Balach, O., Gazel, D., Ekşi, F., Zer, Y., Karslıgil, T., & Al Azzawi, S. (2020). In Vitro Effects of Natural Garlic Juice on Some Fungal Strains.

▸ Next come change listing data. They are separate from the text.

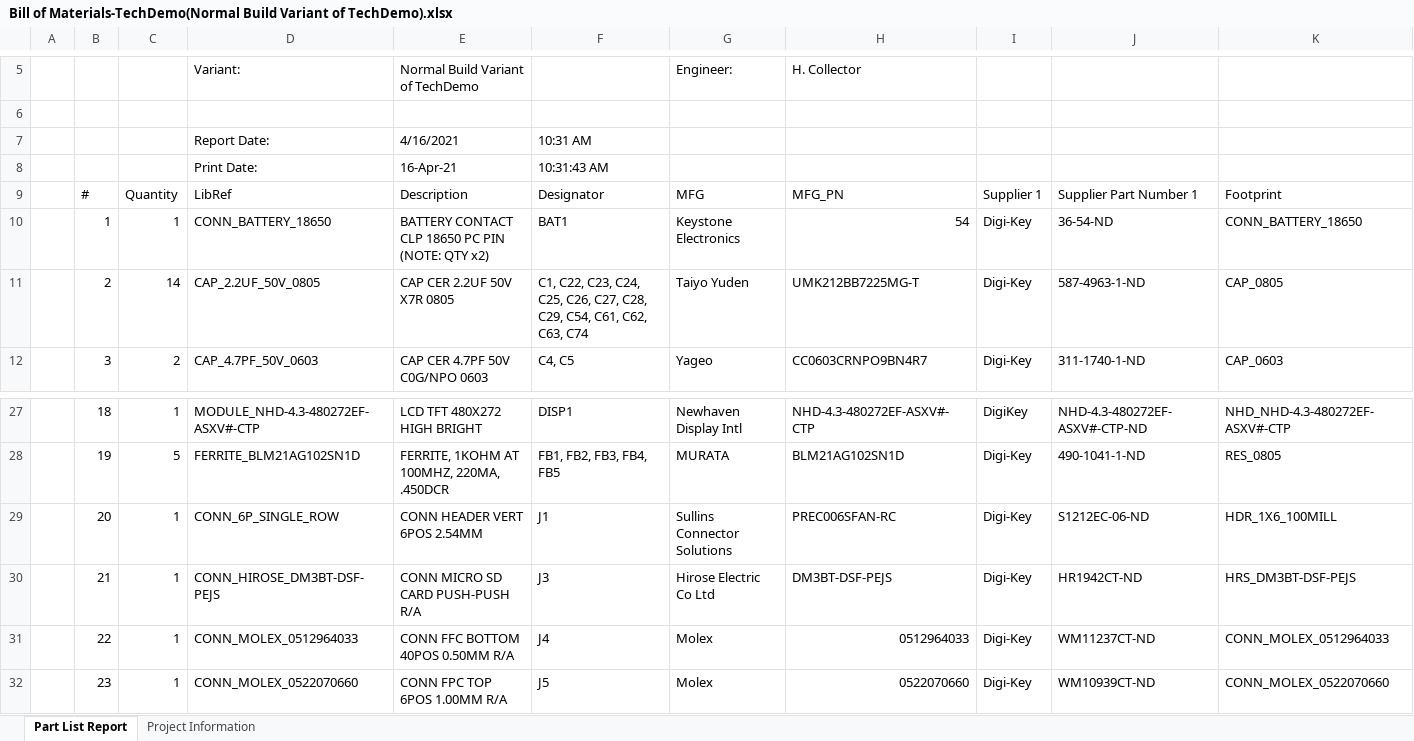
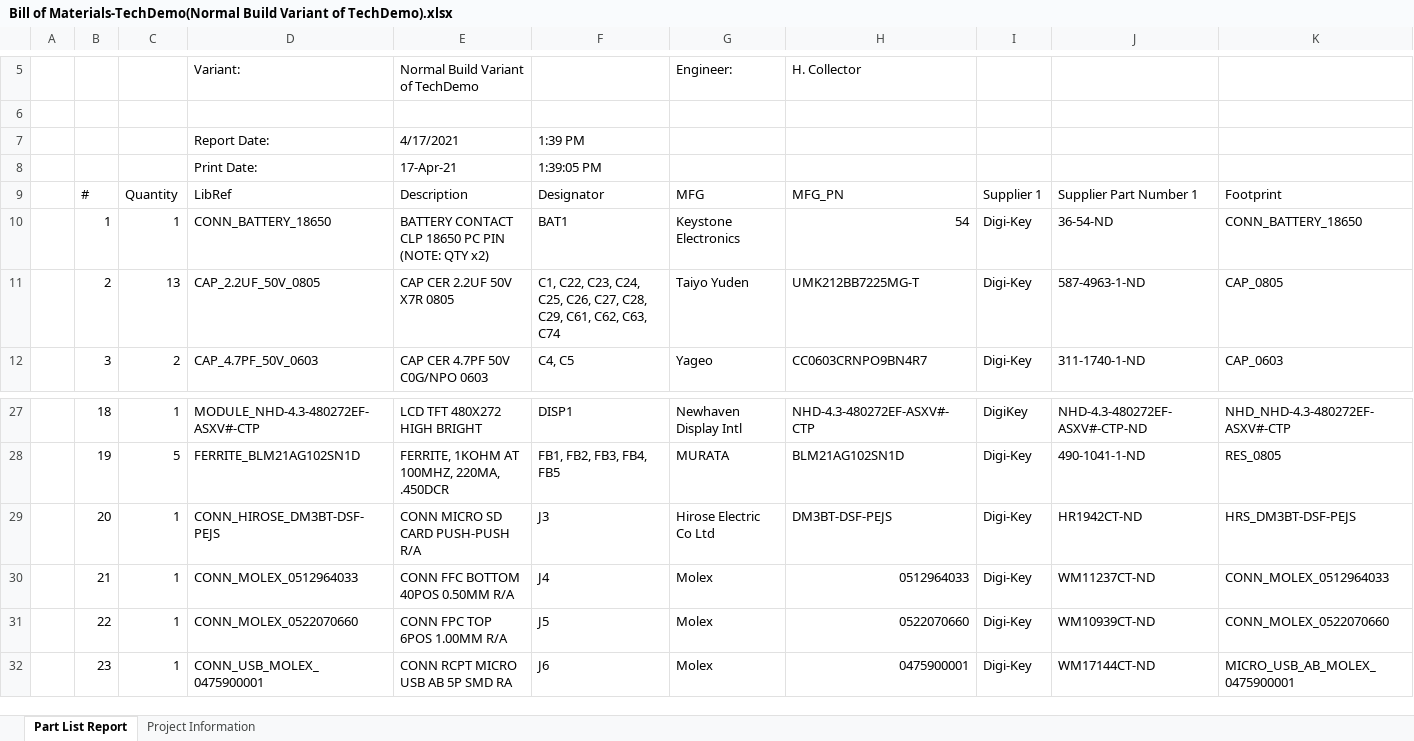
Before and after one commit to habworks/TechnologyDemonstrator, an Excel workbook: Hardware/Project Outputs for TechDemo/REV2/Generate Files/BOM/Bill of Materials-TechDemo(Normal Build Variant of TechDemo).xlsx, sheet Part List Report, drawn as a sheet; only a part is shown, gaps mark what is left out; values as stored, in another font and other column widths than the file's, no cell formats; charts and pictures not drawn; the diff covers the shown part only; the diff names each change by its address in the sheet, - before the commit and + after, or states it on an @@ line.

```diff
--- a/Hardware/Project Outputs for TechDemo/REV2/Generate Files/BOM/Bill of Materials-TechDemo(Normal Build Variant of TechDemo).xlsx (sheet Part List Report)
+++ b/Hardware/Project Outputs for TechDemo/REV2/Generate Files/BOM/Bill of Materials-TechDemo(Normal Build Variant of TechDemo).xlsx (sheet Part List Report)
-E7: 4/16/2021
+E7: 4/17/2021
-F7: 10:31 AM
+F7: 1:39 PM
-E8: 16-Apr-21
+E8: 17-Apr-21
-F8: 10:31:43 AM
+F8: 1:39:05 PM
-C11: 14
+C11: 13
-F11: …C28, C29, C54, C61, C62,…
+F11: …C28, C29, C61, C62,…
-D29: CONN_6P_SINGLE_ROW
+D29: CONN_HIROSE_DM3BT-DSF-PEJS
-E29: CONN HEADER VERT 6POS 2.54MM
+E29: CONN MICRO SD CARD PUSH-PUSH R/A
-F29: J1
+F29: J3
-G29: Sullins Connector Solutions
+G29: Hirose Electric Co Ltd
-H29: PREC006SFAN-RC
+H29: DM3BT-DSF-PEJS
-J29: S1212EC-06-ND
+J29: HR1942CT-ND
-K29: HDR_1X6_100MILL
+K29: HRS_DM3BT-DSF-PEJS
-D30: CONN_HIROSE_DM3BT-DSF-PEJS
+D30: CONN_MOLEX_0512964033
-E30: CONN MICRO SD CARD PUSH-PUSH R/A
+E30: CONN FFC BOTTOM 40POS 0.50MM R/A
-F30: J3
+F30: J4
-G30: Hirose Electric Co Ltd
+G30: Molex
-H30: DM3BT-DSF-PEJS
+H30: 0512964033
-J30: HR1942CT-ND
+J30: WM11237CT-ND
-K30: HRS_DM3BT-DSF-PEJS
+K30: CONN_MOLEX_0512964033
-D31: CONN_MOLEX_0512964033
+D31: CONN_MOLEX_0522070660
-E31: CONN FFC BOTTOM 40POS 0.50MM R/A
+E31: CONN FPC TOP 6POS 1.00MM R/A
-F31: J4
+F31: J5
-H31: 0512964033
+H31: 0522070660
-J31: WM11237CT-ND
+J31: WM10939CT-ND
-K31: CONN_MOLEX_0512964033
+K31: CONN_MOLEX_0522070660
-D32: CONN_MOLEX_0522070660
+D32: CONN_USB_MOLEX_0475900001
-E32: CONN FPC TOP 6POS 1.00MM R/A
+E32: CONN RCPT MICRO USB AB 5P SMD RA
-F32: J5
+F32: J6
-H32: 0522070660
+H32: 0475900001
-J32: WM10939CT-ND
+J32: WM17144CT-ND
-K32: CONN_MOLEX_0522070660
+K32: MICRO_USB_AB_MOLEX_0475900001
```
Also changed, not shown: 1 removed row and 255 edited cells elsewhere in this sheet, sheet Project Information, cell formats, 27 other files.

European Journal of Therapeutics, 26(4), 298–302.



Original Articles